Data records

-*-

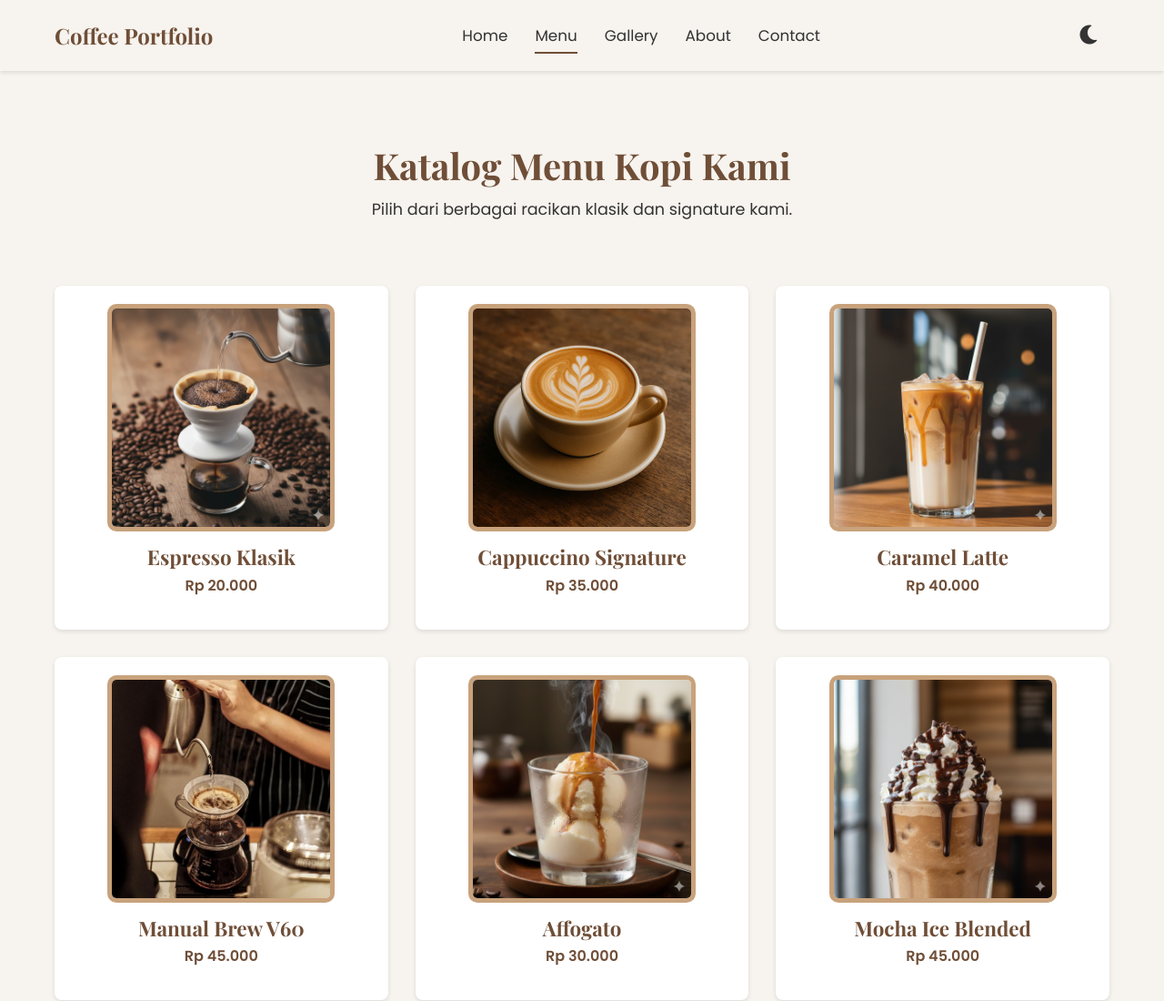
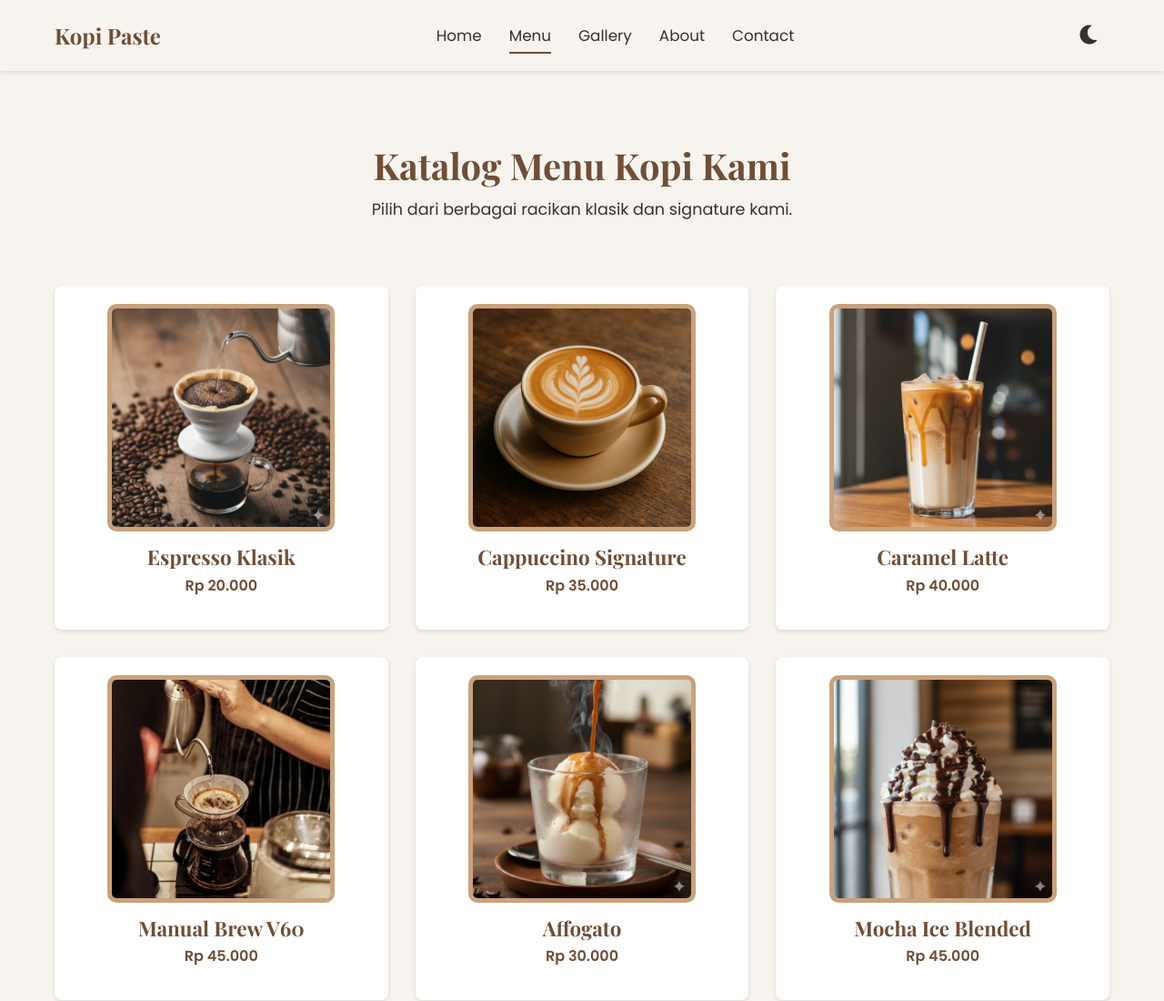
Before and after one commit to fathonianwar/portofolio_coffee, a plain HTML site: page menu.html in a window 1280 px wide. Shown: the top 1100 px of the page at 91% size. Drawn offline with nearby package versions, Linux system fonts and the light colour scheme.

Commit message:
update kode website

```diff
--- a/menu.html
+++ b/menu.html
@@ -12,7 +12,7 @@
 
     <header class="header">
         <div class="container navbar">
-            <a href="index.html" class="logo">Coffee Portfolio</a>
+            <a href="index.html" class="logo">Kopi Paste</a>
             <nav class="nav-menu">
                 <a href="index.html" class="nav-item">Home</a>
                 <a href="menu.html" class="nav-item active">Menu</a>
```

-*-

Task objective:
Could you find every line in the records above that has the string "href" and copy it?

Solution for this exercise:
-            <a href="index.html" class="logo">Coffee Portfolio</a>
+            <a href="index.html" class="logo">Kopi Paste</a>
                 <a href="index.html" class="nav-item">Home</a>
                 <a href="menu.html" class="nav-item active">Menu</a>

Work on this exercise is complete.